As a speaker, I hear disconcerting stories from my clients of what other speakers have said, what they've done and how they treat the audience and the staff. Even secondhand, the lessons from those who are badly behaved are valuable.
The same is true for my authorial world. One of my former book publicity people told me of one well-known author, who terrorized the publicity department. "I wish I could say he was passive aggressive, but there was nothing passive about him." The publisher would not exercise the option for the author's next book. That ill-behaved author is a fabulous "reverse mentor." Just doing the opposite of what he did would be appreciated by the people in the publicity department. There are good lessons to be gleaned from bad role models.
Boss As Fabulous Mentor
Over lunch, "Linn" told me of her great happiness in her new job. Really, she didn't have to tell - it was all over her face. Her smile was ear to ear and, even after a long week, she glowed.
"I love my job and my boss. She lets me do things I was not allowed to do at the other company. She gave me full reign to present one of my books at a sales conference. My boss wants me to meet the media, take producers and editors to lunch and pick up the phone to follow up and even just schmooze!" Linn has already booked a number of her authors on major TV shows and gotten them in magazines and newspapers. She can't wait to get to work each day to learn something new from her very smart, secure and supportive boss. It should happen to everyone! And I'm thrilled for her.

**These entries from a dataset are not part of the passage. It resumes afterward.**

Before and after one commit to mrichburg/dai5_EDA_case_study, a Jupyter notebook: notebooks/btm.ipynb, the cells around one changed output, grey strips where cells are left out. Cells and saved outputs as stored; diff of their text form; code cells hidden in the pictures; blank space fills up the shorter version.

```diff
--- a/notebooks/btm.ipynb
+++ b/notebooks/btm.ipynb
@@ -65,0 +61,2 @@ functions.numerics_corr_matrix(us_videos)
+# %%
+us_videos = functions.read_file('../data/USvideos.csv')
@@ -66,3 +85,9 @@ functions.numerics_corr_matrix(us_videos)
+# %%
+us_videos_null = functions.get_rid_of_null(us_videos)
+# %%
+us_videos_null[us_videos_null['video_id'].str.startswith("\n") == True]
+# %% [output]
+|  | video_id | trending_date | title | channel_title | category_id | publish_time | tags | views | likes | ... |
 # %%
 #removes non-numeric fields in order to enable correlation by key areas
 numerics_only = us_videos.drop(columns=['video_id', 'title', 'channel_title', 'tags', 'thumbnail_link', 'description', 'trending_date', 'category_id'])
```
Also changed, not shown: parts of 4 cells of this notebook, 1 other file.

To Be Mentored Or Not To Be Mentored
To decide if you want a mentor, you might ask yourself if you're ready to commit time, energy, and the obligation not only to listen but also to follow through. The implicit agreement, when you seek guidance, assistance and support is that you will do the necessary follow through. No one has so much time as to waste it on someone who doesn't do it. If we're given a suggestion or idea that doesn't fit, it's fair to say a version of, "Your idea got me to thinking about the issue. I was able to adapt it by doing ________ (you fill in the blank) and it worked well. Thanks!" But, ignoring suggestions, advice and information shared by a mentor will backfire. Don't waste a mentor's time by not valuing their input.
If you're seeking a mentor on your own, rather than through a company assigned mentor program, it requires an understanding of what a mentor is: a teacher, a guide, a coach who will show you the ropes and, most importantly, encourage you. He or she is a wingman for the work world and should be able to share insights, ideas, experiences and knowledge. That it should be someone you respect and from whom you will learn is key.
Scanning The Networks
No, this has nothing to do with the techie gadget that magically reproduces letters and photos into your computer or using the remote control to channel surf. This is a "person process" where you assess, evaluate and review who's in your life and in your networks because you know people who are more experienced, wiser, better and more widely connected than you are. Some people are so busy looking up the organizational chart for the mentor who is thought to be a guaranteed "free backstage pass," that they overlook likely candidates who would be great mentors.
The "incidental mentor in our midst" is how director/screenwriter Michael Schroeder described the theme of his movie, Man In The Chair. Featured at the Mill Valley Film Festival in 2007 and starring the extraordinary Christopher Plummer, the movie focused on relationships with unlikely mentors who surround us and have much to offer. We need to keep our eyes and ears open. It was the only festival movie I attended that received a standing ovation, deservedly so. It was a powerful movie - an eye-opener.
In your workplace, the best candidate could be an immediate boss, the person in the next cubicle who has a certain software program down pat, a colleague in another company or the friend that first told you about the job opening at his company, an acquaintance in your professional association, a friend of a friend who is in your industry, an older alumnus from your alma mater or even a teacher.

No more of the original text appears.